YOUR GOAL »
I'd like every entry returned exactly as it is, with the images left out.

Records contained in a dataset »
* * *
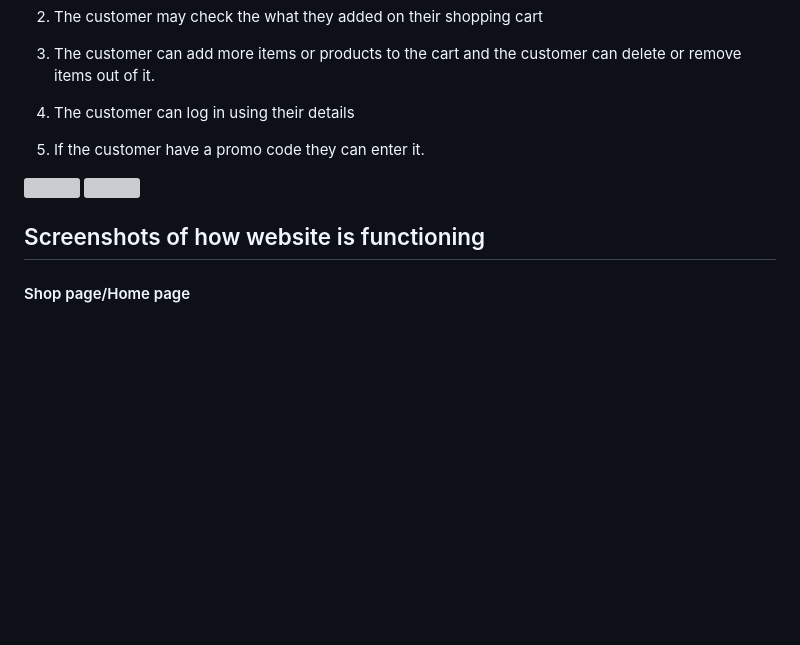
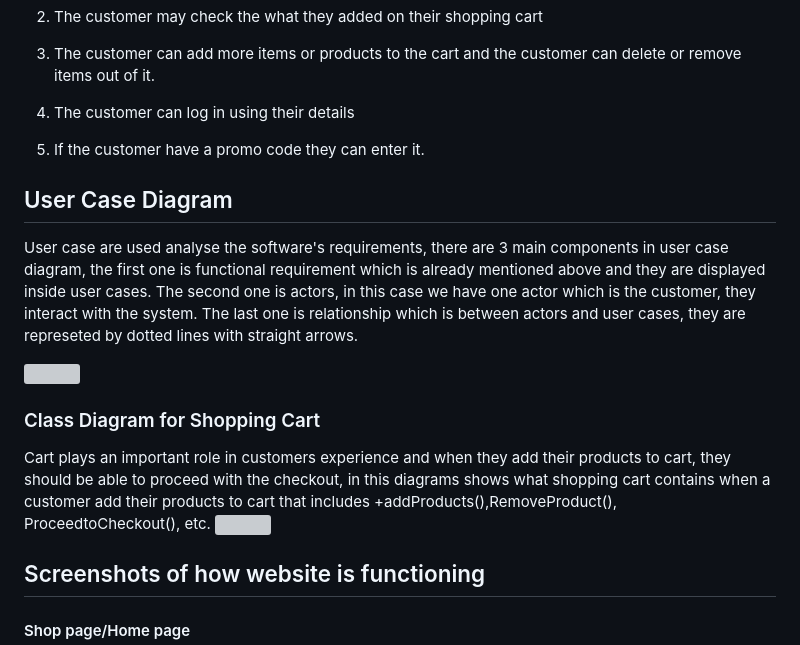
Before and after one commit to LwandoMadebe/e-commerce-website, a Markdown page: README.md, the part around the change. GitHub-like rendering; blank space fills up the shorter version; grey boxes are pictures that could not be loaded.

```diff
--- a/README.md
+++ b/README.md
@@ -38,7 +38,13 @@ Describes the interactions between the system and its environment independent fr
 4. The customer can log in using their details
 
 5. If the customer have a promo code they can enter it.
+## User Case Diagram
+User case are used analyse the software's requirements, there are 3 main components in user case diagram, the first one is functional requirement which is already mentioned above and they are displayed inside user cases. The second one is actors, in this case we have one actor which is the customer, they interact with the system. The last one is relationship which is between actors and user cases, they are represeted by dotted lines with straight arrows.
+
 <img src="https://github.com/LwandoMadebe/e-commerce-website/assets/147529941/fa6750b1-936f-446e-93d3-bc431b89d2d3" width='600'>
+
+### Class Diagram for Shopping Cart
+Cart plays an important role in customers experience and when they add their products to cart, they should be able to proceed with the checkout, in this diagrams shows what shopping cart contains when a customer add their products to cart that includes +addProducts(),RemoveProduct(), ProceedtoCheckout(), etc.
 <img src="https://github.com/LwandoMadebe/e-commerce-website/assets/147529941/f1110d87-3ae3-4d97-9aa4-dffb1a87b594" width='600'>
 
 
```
* * *
EXERCISE RESULT »
Before and after one commit to LwandoMadebe/e-commerce-website, a Markdown page: README.md, the part around the change. GitHub-like rendering; blank space fills up the shorter version; grey boxes are pictures that could not be loaded.

```diff
--- a/README.md
+++ b/README.md
@@ -38,7 +38,13 @@ Describes the interactions between the system and its environment independent fr
 4. The customer can log in using their details
 
 5. If the customer have a promo code they can enter it.
+## User Case Diagram
+User case are used analyse the software's requirements, there are 3 main components in user case diagram, the first one is functional requirement which is already mentioned above and they are displayed inside user cases. The second one is actors, in this case we have one actor which is the customer, they interact with the system. The last one is relationship which is between actors and user cases, they are represeted by dotted lines with straight arrows.
+
 <img src="https://github.com/LwandoMadebe/e-commerce-website/assets/147529941/fa6750b1-936f-446e-93d3-bc431b89d2d3" width='600'>
+
+### Class Diagram for Shopping Cart
+Cart plays an important role in customers experience and when they add their products to cart, they should be able to proceed with the checkout, in this diagrams shows what shopping cart contains when a customer add their products to cart that includes +addProducts(),RemoveProduct(), ProceedtoCheckout(), etc.
 <img src="https://github.com/LwandoMadebe/e-commerce-website/assets/147529941/f1110d87-3ae3-4d97-9aa4-dffb1a87b594" width='600'>
 
 
```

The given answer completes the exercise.